Founded in 1837, MetroHealth operates four hospitals, four emergency departments and more than 20 health centers and 40 additional sites throughout Cuyahoga County. The system serves more than 300,000 patients, two-thirds of whom are uninsured or covered by Medicare or Medicaid.
MetroHealth is home to Cuyahoga County’s most experienced Level I Adult Trauma Center, verified since 1992, and Ohio’s only adult and pediatric trauma and burn center.
As an academic medical center, MetroHealth is committed to research and to teaching and training tomorrow’s caregivers. Each active staff physician holds a faculty appointment at Case Western Reserve University School of Medicine. Its main campus hospital houses the Cleveland Metropolitan School District’s Lincoln-West School of Science & Health, the only high school in America located inside a hospital.
Knowing that good health is about much more than good medical care, MetroHealth has launched the Institute for H.O.P.E.™ (Health, Opportunity, Partnership, Empowerment), which uses a coordinated, collaborative and strategic approach to help patients with non-medical needs such as healthy food, stable housing and job training.

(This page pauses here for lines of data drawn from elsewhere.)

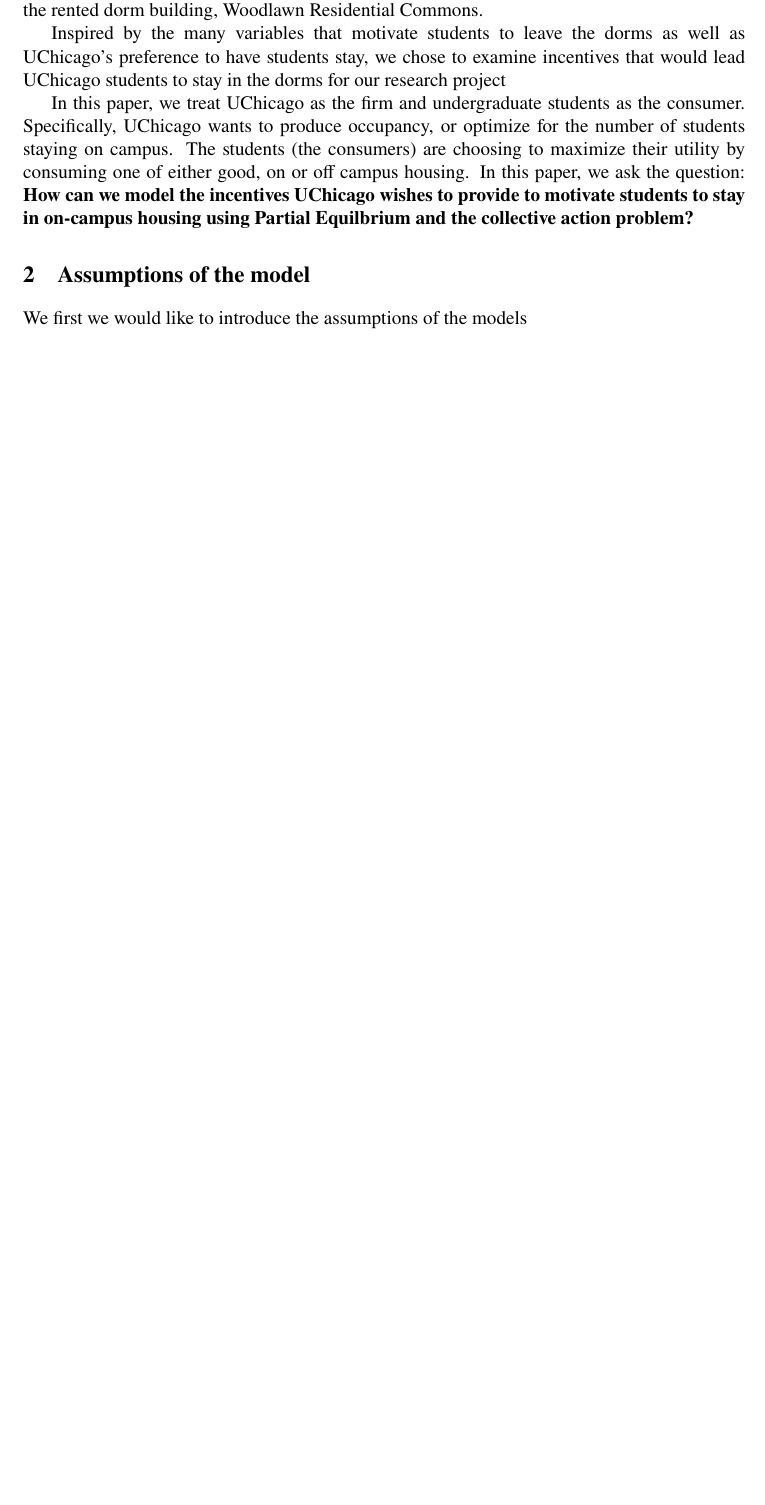
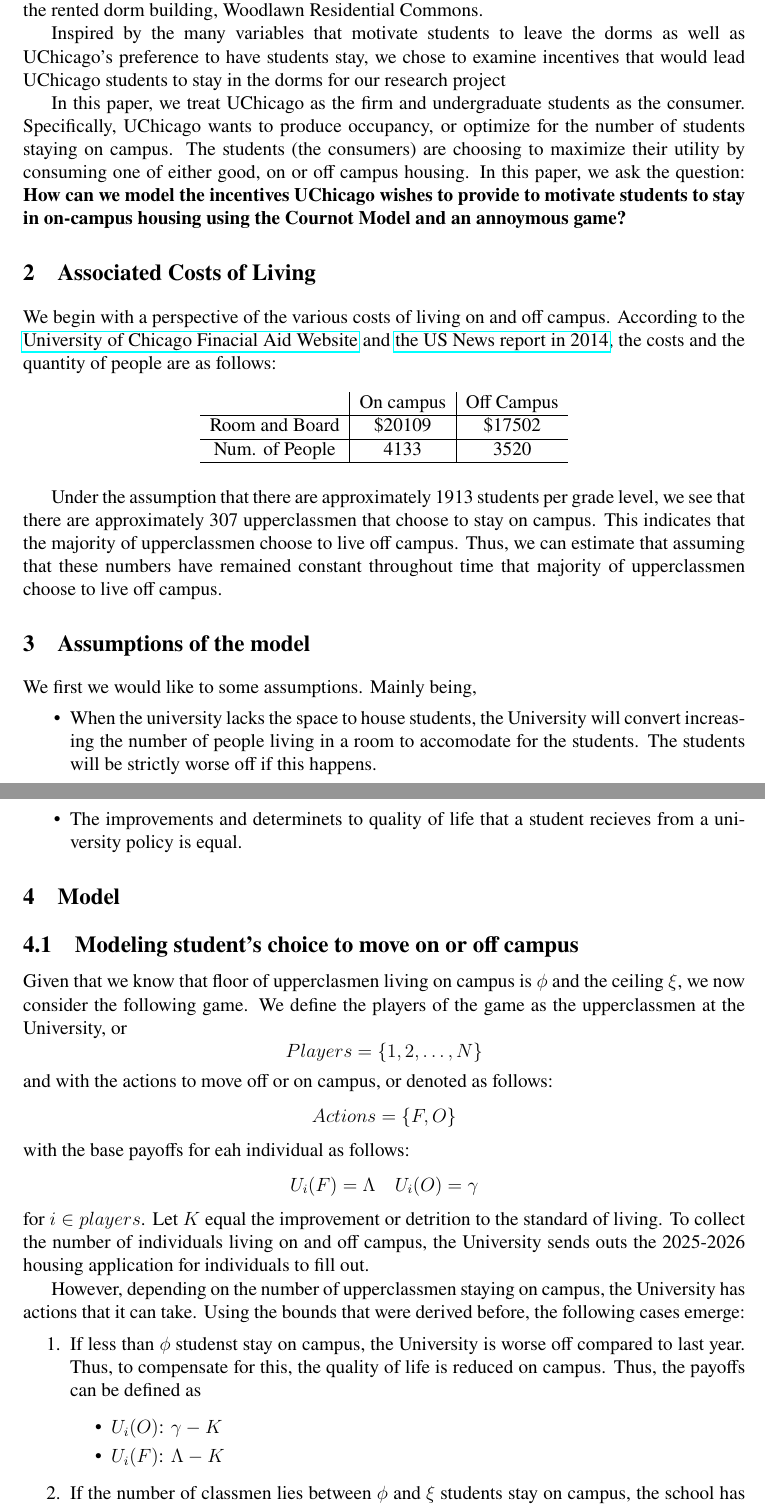
Before and after one commit to anthonykyoon/notes-latex, a LaTeX document (final_proj.tex): part of page 2 of 2 before the commit and two parts of pages 2 and 3 of 3 after it, the two joined at a grey line, cut so that both start at the same text, the shorter picture padded with empty space. Compiled offline with pdfLaTeX.

Commit message:
added notes

```diff
--- a/final_proj.tex
+++ b/final_proj.tex
@@ -8,15 +8,17 @@
 \usepackage{newtxtext}  % Improved Times New Roman font
 \usepackage{float}
 \usepackage{listings}
+\usepackage{hyperref}
 \usepackage{booktabs}  % Improves table formatting
 \usepackage[table]{xcolor}
 
 \titleformat{\section}{\large\bfseries}{\thesection}{1em}{}
 
 \title{Econ Research Project}
-\author{Chimin Liu, Anthony Yoon, Allison Yang\thanks{We would like to thank Professor Fang for his advice on this project}}
+\author{Chimin Liu, Anthony Yoon, Allison Yang\thanks{We would like to thank Professor Fang for his advice and guidance on this project}}
 \date{\today}
 
+% \doublespacing
 
 \begin{document}
 \maketitle
@@ -32,6 +34,49 @@
 Inspired by the many variables that motivate students to leave the dorms as well as UChicago’s preference to have students stay, we chose to examine incentives that would lead UChicago students to stay in the dorms for our research project
 
 
-In this paper, we treat UChicago as the firm and undergraduate students as the consumer. Specifically, UChicago wants to produce occupancy, or optimize for the number of students staying on campus. The students (the consumers) are choosing to maximize their utility by consuming one of either good, on or off campus housing. In this paper, we ask the question: \textbf{How can we model the incentives UChicago wishes to provide to motivate students to stay in on-campus housing using Partial Equilbrium and the collective action problem?}
+In this paper, we treat UChicago as the firm and undergraduate students as the consumer. Specifically, UChicago wants to produce occupancy, or optimize for the number of students staying on campus. The students (the consumers) are choosing to maximize their utility by consuming one of either good, on or off campus housing. In this paper, we ask the question: \textbf{How can we model the incentives UChicago wishes to provide to motivate students to stay in on-campus housing using the Cournot Model and an annoymous game?}
+\section{Associated Costs of Living}
+We begin with a perspective of the various costs of living on and off campus. According to the \href{https://financialaid.uchicago.edu/undergraduate/how-aid-works/undergraduate-costs/}{University of Chicago Finacial Aid Website} and \href{https://web.archive.org/web/20160304084033/http://colleges.usnews.rankingsandreviews.com/best-colleges/university-of-chicago-1774/student-life}{the US News report in 2014}, the costs and the quantity of people are as follows:
+\begin{table}[H]
+    \centering
+    \begin{tabular}{c|c|c}
+        & On campus & Off Campus\\
+        \hline
+        Room and Board & \$20109 & \$17502\\
+        \hline
+        Num. of People & 4133 & 3520\\
+        \hline
+    \end{tabular}
+\end{table}
+Under the assumption that there are approximately 1913 students per grade level, we see that there are approximately 307 upperclassmen that choose to stay on campus. This indicates that the majority of upperclassmen choose to live off campus. Thus, we can estimate that assuming that these numbers have remained constant throughout time that majority of upperclassmen choose to live off campus.
 \section{Assumptions of the model}
-We first we would like to introduce the assumptions of the models
+We first we would like to some assumptions. Mainly being,
+\begin{itemize}
+    \item When the university lacks the space to house students, the University will convert increasing the number of people living in a room to accomodate for the students. The students will be strictly worse off if this happens.
+    \item The improvements and determinets to quality of life that a student recieves from a university policy is equal.
+\end{itemize}
+\section{Model}
+\subsection{Modeling student's choice to move on or off campus}
+Given that we know that floor of upperclasmen living on campus is $\phi$ and the ceiling $\xi$, we now consider the following game. We define the players of the game as the upperclassmen at the University, or
+\[
+Players = \{1, 2, \dots, N \}
+\]
+and with the actions to move off or on campus, or denoted as follows:
+\[
+Actions = \{F, O\}
+\]
+with the base payoffs for eah individual as follows:
+\[
+U_i(F) = \Lambda \quad U_i(O) = \gamma
+\]
+for $i \in players$.
+Let $K$ equal the improvement or detrition to the standard of living. To collect the number of individuals living on and off campus, the University sends outs the 2025-2026 housing application for individuals to fill out.
+
+
+However, depending on the number of upperclassmen staying on campus, the University has actions that it can take. Using the bounds that were derived before, the following cases emerge:
+\begin{enumerate}
+    \item If less than $\phi$ studenst stay on campus, the University is worse off compared to last year. Thus, to compensate for this, the quality of life is reduced on campus. Thus, the payoffs can be defined as \begin{itemize}
+        \item $U_i(O)$: $\gamma - K$
+        \item $U_i(F)$: $\Lambda - K$
+    \end{itemize}
+    \item If the number of classmen lies between $\phi$ and $\xi$ students stay on campus, the school has not hit their target number of upperclassmen, and to incentive more upperclassmen to stay off campus, they increase the quality of life for only those living on campus. Thus, the payoffs can be defined as \begin{itemize}
@@ -38 +94,4 @@
+\end{enumerate}
+
+
 \end{document}
```
Also changed, not shown: PSET5_6.tex (+1 -1 lines), PSET5_6.pdf, final_proj.pdf, final_proj.tex (11 more changed lines).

The MetroHealth Glick Center, a new 11-floor hospital, is under construction on the system’s main campus in Cleveland and is scheduled to welcome its first patients in October 2022. The billion-dollar project is the cornerstone of a wider neighborhood revitalization effort led by the system and its partners in the community.
For more information, visit metrohealth.org.